ZAGREB, 8 January (Hina/CW) – Croatia has extended the restrictions it put in place aimed at containing the coronavirus outbreak until the end of January, it was confirmed at a press conference on Friday.
Croatia closed bars, cafes, restaurants, gyms, sporting facilities, casinos, gaming arcades, fairs, and betting shops at the end of November. There were also restrictions on working hours and gatherings put in place, 25 people at public events and no more than 10 people at private gatherings and ceremonies.
Today the decision was made to extend the measures.
Bearing in mind our situation, which is somewhat more favourable, but also the situation in Europe, which is not so fabulous, we have made a decision together. There are no concessions to the measures, said Interior Minister Davor Božinović at a press conference on Friday, adding:
“All measures will be extended and remain in force until January 31. This means that until further notice, all catering facilities and gyms will be closed, and the number of passengers in public transport will be limited.”
The ban on travel outside counties was lifted after the devastating earthquake at the end of December.
Supermarkets, shops, hairdressers and malls have always remained open.
16.2% of tests positive
Of 6,742 tests performed in the last 24 hours, 1,098 have returned positive (16.2%), and there have been another 38 related deaths bringing the death toll to 4,304, Croatia’s national COVID-19 response team said on Friday.

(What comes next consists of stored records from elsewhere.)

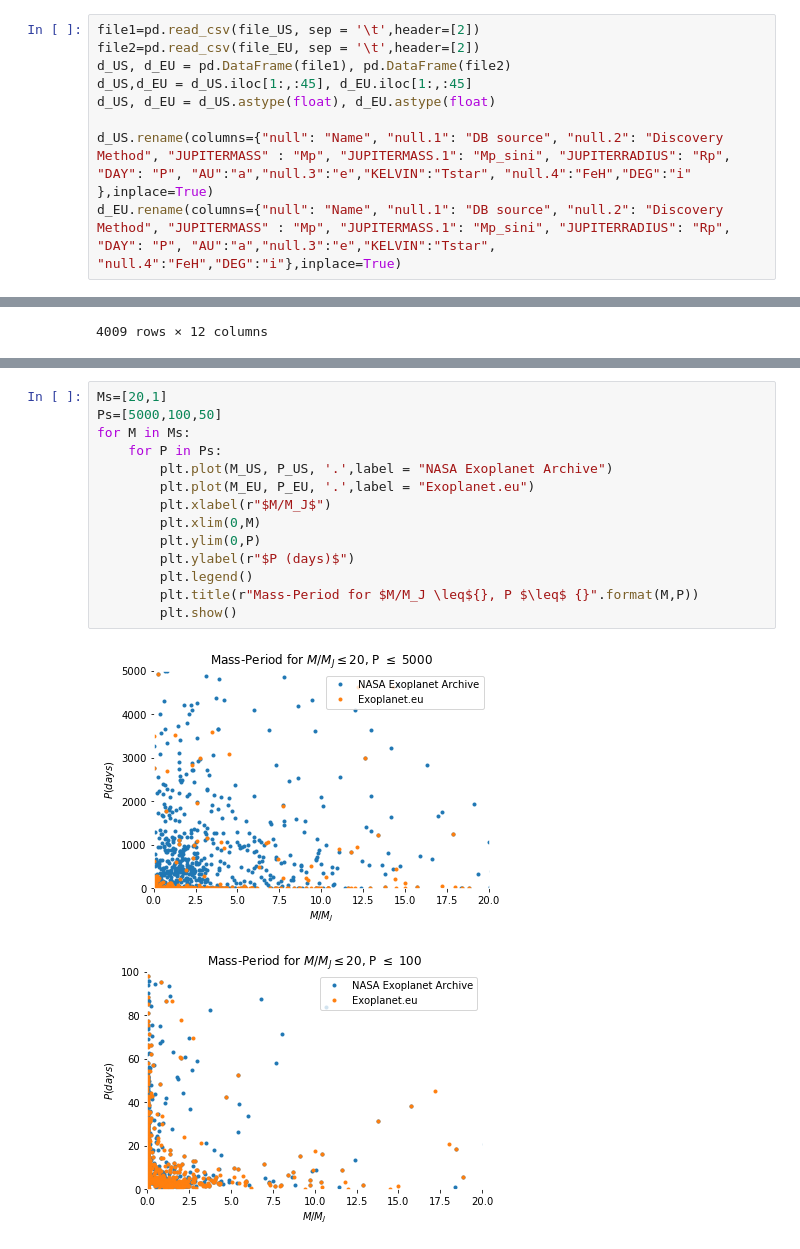
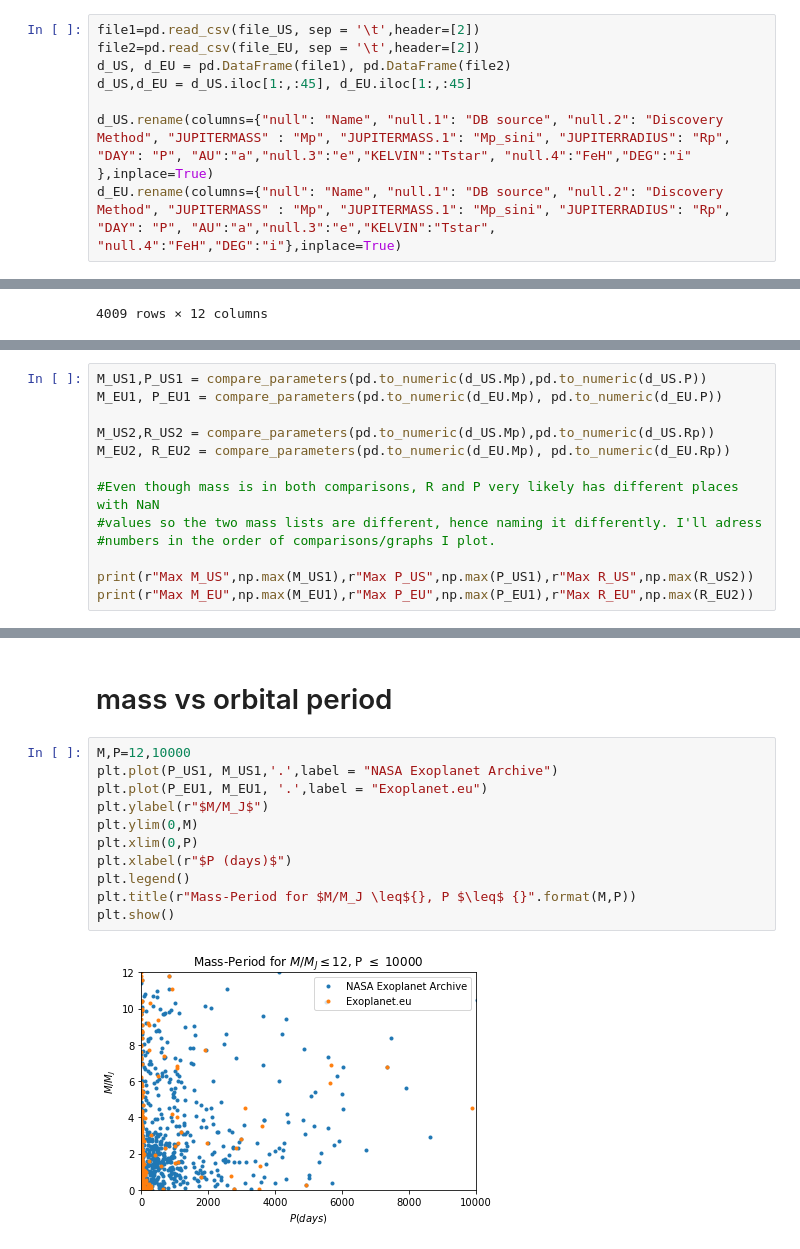
Before and after one commit to anaclb/exoplanets, a Jupyter notebook: test.ipynb, the cells around one changed output, grey strips where cells are left out. Drawn from its saved outputs; the diff is of its cells as text.

```diff
--- a/test.ipynb
+++ b/test.ipynb
@@ -15,7 +14,6 @@ file1=pd.read_csv(file_US, sep = '\t',header=[2])
 file2=pd.read_csv(file_EU, sep = '\t',header=[2])
 d_US, d_EU = pd.DataFrame(file1), pd.DataFrame(file2)
 d_US,d_EU = d_US.iloc[1:,:45], d_EU.iloc[1:,:45]
-d_US, d_EU = d_US.astype(float), d_EU.astype(float)
 
 d_US.rename(columns={"null": "Name", "null.1": "DB source", "null.2": "Discovery Method", "JUPITERMASS" : "Mp", "JUPITERMASS.1": "Mp_sini", "JUPITERRADIUS": "Rp", "DAY": "P", "AU":"a","null.3":"e","KELVIN":"Tstar", "null.4":"FeH","DEG":"i" },inplace=True)
 d_EU.rename(columns={"null": "Name", "null.1": "DB source", "null.2": "Discovery Method", "JUPITERMASS" : "Mp", "JUPITERMASS.1": "Mp_sini", "JUPITERRADIUS": "Rp", "DAY": "P", "AU":"a","null.3":"e","KELVIN":"Tstar", "null.4":"FeH","DEG":"i"},inplace=True)
@@ -70,0 +63,13 @@ Max M_EU 81.9 Max P_EU 730000.0
+# %%
+M_US1,P_US1 = compare_parameters(pd.to_numeric(d_US.Mp),pd.to_numeric(d_US.P))
+M_EU1, P_EU1 = compare_parameters(pd.to_numeric(d_EU.Mp), pd.to_numeric(d_EU.P))
+
+M_US2,R_US2 = compare_parameters(pd.to_numeric(d_US.Mp),pd.to_numeric(d_US.Rp))
+M_EU2, R_EU2 = compare_parameters(pd.to_numeric(d_EU.Mp), pd.to_numeric(d_EU.Rp))
+
+#Even though mass is in both comparisons, R and P very likely has different places with NaN
+#values so the two mass lists are different, hence naming it differently. I'll adress
+#numbers in the order of comparisons/graphs I plot.
+
+print(r"Max M_US",np.max(M_US1),r"Max P_US",np.max(P_US1),r"Max R_US",np.max(R_US2))
+print(r"Max M_EU",np.max(M_EU1),r"Max P_EU",np.max(P_EU1),r"Max R_EU",np.max(R_EU2))
@@ -71,17 +125,15 @@ Max M_EU 81.9 Max P_EU 730000.0
+# %% [markdown]
+# mass vs orbital period
 # %%
-Ms=[20,1]
-Ps=[5000,100,50]
-for M in Ms:
-    for P in Ps:
-        plt.plot(M_US, P_US, '.',label = "NASA Exoplanet Archive")
-        plt.plot(M_EU, P_EU, '.',label = "Exoplanet.eu")
-        plt.xlabel(r"$M/M_J$")
-        plt.xlim(0,M)
-        plt.ylim(0,P)
-        plt.ylabel(r"$P (days)$")
-        plt.legend()
-        plt.title(r"Mass-Period for $M/M_J \leq${}, P $\leq$ {}".format(M,P))
-        plt.show()
+M,P=12,10000
+plt.plot(P_US1, M_US1,'.',label = "NASA Exoplanet Archive")
+plt.plot(P_EU1, M_EU1, '.',label = "Exoplanet.eu")
+plt.ylabel(r"$M/M_J$")
+plt.ylim(0,M)
+plt.xlim(0,P)
+plt.xlabel(r"$P (days)$")
+plt.legend()
+plt.title(r"Mass-Period for $M/M_J \leq${}, P $\leq$ {}".format(M,P))
+plt.show()
 # %% [output]
-[figure, old version]
+[figure, new version]
-[figure, removed]
```
Also changed, not shown: parts of 18 cells of this notebook.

There are 2,251 COVID patients in hospitals, including 194 on ventilators. The number of active cases in Croatia stands at 5,794, and there are 18,277 people in self-isolation.

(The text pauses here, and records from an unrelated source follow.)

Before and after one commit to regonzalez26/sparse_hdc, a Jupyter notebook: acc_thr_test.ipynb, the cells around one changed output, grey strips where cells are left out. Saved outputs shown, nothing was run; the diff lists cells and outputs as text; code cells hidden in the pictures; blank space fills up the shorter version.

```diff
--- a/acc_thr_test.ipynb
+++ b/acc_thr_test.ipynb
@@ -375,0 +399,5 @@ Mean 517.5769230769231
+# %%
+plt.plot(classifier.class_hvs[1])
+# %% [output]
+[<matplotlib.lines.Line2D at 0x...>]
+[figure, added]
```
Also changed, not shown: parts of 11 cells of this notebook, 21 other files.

To date, 1.06 million people have been tested. Since the start of the epidemic in Croatia, a total 217,946 people have contracted the novel coronavirus and 207,848 have recovered, including 1,538 in the last 24 hours.

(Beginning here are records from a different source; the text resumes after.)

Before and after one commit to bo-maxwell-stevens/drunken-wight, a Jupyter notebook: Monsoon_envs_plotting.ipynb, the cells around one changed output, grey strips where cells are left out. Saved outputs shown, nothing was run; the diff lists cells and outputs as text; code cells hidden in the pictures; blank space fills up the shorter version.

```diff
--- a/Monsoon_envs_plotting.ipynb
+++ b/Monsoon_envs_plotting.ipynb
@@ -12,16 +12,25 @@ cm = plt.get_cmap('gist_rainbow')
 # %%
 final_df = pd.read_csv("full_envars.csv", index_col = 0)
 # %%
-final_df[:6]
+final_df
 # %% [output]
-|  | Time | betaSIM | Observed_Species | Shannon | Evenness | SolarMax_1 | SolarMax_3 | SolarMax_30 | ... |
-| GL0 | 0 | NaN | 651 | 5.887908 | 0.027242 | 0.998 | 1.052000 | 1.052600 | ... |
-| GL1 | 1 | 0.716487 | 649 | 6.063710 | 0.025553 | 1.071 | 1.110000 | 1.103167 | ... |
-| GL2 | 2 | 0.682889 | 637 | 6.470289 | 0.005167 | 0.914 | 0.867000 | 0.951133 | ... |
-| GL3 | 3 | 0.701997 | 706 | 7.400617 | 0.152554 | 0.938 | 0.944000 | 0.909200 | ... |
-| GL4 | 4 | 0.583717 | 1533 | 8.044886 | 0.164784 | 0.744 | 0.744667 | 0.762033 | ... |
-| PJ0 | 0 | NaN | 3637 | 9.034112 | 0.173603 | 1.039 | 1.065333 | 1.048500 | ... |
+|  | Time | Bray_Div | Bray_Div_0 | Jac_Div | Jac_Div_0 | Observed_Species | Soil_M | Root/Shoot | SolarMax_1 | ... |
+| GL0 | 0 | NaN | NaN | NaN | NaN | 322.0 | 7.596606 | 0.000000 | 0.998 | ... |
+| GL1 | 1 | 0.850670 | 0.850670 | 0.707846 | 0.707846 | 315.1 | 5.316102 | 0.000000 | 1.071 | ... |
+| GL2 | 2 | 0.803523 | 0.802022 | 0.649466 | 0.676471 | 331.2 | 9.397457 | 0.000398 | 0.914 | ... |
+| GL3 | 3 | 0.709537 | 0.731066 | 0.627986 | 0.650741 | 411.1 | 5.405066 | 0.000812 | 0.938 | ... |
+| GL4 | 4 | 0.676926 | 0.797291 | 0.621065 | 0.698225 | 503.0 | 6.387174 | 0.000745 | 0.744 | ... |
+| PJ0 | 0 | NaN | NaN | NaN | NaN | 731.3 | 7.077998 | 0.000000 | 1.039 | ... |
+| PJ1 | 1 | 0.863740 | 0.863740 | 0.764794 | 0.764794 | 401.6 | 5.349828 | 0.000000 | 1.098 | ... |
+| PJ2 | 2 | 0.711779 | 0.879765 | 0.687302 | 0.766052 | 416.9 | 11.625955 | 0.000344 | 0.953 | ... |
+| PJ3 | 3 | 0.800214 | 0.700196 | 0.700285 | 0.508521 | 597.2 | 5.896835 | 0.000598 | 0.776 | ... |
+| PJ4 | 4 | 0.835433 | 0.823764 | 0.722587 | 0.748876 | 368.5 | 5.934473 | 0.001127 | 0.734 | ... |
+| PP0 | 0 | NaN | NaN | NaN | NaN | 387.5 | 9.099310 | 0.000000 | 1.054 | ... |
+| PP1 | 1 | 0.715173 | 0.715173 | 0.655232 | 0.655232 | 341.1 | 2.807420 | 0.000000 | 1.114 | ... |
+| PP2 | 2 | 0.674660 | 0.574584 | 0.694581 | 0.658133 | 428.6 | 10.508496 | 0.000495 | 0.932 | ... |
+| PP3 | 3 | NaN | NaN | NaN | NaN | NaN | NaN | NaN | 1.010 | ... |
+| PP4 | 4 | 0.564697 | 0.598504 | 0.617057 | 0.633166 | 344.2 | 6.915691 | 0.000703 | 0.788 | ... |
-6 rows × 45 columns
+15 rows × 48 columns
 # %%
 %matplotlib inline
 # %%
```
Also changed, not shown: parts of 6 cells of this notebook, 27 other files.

“Today we had 1098 new cases in Croatia. A week ago we had 1170 new cases. I would like to remind you that we had more than 4000 cases when the measures were introduced,” Croatian Public Health Institute director Krunoslav Capak said.